It has been said that the two hardest problems in IT are caching, and naming things. When it comes to databases naming conventions. – extra care must be taken. Naming database tables, procedures and views consistently not only makes it easier to write auto generated code, it also helps relieve mental strain on the consumers of the database. While it may seem like a trivial amount of effort to code of query against a poorly, or inconsistently named schema – the amount of time you spend cursing over inconsistencies add up. This is time that is hard to quantify, because it is spread even over everyone that touches the database. Because the time is hard to quantify, the small effort required to eliminate it completely is often ignore. This is why it is important to establish a database naming convention early in every project.
Because database naming conventions are so important, I have started an initiative to maintain naming conventions for different database types. A single system will not fit everyone and there is a great amount of personal test involved. Because of this, I will be building varying conventions that fit different purposes. The things that are general, I will keep together.
Below are the current conventions I am working on:
- General Conventions – Rules that apply to every database
- Data Warehouse Conventions – Rules specific to data warehouses and BI systems
- OLTP Conventions – Not yet ready, naming conventions for OLTP systems.
For every article here, I will try to balance out the arguments for and against each choice of naming. This gives consumers of this site a single place to keep track of the argumentation. If you have additions, please help me out by commenting on each page.
Conventions used in the Conventions
To make browsing easier, I have used the following rendering techniques.
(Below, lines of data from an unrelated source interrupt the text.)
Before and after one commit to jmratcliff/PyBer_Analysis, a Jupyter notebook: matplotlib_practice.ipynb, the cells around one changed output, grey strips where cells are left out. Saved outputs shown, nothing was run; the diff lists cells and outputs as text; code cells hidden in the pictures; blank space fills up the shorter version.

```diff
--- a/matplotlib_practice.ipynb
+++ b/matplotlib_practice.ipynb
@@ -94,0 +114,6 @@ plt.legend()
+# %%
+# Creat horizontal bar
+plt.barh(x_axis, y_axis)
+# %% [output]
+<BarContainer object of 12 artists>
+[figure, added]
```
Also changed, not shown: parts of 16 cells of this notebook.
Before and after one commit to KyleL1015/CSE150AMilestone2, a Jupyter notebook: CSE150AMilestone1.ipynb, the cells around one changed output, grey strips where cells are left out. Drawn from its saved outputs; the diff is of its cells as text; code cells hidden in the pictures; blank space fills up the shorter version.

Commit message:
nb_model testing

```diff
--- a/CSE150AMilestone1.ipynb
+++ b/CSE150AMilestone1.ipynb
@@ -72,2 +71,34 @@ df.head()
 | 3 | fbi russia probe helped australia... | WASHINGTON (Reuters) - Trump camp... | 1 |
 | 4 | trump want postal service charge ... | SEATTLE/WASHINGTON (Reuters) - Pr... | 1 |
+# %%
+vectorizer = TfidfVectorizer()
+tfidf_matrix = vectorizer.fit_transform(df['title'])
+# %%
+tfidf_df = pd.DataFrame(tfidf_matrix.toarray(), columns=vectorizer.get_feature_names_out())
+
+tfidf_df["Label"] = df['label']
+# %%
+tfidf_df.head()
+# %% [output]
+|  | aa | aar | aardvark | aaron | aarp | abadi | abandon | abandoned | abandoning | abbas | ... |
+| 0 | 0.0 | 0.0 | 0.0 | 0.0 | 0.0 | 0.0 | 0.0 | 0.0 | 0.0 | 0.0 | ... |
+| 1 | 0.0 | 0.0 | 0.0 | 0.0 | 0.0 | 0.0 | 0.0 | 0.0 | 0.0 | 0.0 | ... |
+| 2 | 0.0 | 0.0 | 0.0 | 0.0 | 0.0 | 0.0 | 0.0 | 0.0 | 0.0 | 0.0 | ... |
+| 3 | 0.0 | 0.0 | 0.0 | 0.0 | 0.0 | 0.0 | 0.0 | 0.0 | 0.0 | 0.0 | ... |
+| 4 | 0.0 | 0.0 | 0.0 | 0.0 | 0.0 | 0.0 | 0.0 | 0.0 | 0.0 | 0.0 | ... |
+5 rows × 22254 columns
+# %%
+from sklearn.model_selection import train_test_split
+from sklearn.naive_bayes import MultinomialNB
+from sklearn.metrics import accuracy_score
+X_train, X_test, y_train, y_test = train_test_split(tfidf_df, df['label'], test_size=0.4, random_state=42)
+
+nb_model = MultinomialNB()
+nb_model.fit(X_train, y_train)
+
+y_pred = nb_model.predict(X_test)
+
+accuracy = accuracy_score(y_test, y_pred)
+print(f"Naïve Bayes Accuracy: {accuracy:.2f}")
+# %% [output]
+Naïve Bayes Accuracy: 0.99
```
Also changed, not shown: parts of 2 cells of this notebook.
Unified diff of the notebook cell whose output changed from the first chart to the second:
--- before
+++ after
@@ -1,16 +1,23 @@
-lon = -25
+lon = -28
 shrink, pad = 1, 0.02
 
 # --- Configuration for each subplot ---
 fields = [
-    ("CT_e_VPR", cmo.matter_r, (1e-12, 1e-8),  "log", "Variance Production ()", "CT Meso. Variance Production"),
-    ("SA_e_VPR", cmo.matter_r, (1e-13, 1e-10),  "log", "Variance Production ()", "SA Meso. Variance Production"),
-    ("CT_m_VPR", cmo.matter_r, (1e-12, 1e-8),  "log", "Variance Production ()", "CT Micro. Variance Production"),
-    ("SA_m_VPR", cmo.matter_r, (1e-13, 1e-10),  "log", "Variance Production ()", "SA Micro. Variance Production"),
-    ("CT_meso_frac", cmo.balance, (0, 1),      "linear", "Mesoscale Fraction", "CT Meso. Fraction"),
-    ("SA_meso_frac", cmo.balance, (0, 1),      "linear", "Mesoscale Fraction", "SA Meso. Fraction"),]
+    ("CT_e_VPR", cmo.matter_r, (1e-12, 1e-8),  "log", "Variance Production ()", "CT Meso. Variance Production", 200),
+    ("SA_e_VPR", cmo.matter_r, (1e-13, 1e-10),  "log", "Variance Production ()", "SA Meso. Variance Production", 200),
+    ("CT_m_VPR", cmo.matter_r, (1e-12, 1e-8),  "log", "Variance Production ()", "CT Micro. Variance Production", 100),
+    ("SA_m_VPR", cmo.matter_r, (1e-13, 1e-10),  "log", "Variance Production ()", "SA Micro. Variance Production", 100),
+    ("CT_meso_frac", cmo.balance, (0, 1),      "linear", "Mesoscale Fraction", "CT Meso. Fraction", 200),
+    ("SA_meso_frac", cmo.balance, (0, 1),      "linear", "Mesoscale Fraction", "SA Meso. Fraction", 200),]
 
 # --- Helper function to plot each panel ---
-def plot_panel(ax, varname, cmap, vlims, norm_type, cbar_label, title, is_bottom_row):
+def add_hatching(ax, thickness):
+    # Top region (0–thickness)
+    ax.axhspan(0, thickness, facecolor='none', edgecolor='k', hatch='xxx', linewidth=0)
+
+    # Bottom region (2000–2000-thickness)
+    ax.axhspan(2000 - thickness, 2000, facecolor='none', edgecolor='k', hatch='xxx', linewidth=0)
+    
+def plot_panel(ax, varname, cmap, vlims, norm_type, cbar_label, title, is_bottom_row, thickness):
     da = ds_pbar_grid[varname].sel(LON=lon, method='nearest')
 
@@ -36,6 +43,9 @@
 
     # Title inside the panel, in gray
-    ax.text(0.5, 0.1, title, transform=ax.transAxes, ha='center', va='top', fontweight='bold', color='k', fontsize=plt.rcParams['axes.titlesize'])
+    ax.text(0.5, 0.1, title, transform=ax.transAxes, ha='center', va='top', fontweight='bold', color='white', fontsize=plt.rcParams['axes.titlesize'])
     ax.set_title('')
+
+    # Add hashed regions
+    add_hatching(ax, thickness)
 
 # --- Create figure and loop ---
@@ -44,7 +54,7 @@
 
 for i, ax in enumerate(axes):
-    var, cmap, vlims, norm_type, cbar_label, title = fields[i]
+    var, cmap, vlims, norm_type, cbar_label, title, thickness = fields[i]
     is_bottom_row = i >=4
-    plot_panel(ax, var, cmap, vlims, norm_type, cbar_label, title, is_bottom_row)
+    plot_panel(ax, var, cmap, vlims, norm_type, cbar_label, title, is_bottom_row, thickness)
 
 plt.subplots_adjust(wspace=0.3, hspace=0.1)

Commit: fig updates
Rules are written like this
Rejected alternative rules are written like this
The reason the rule has been rejected will be described under each rejected rule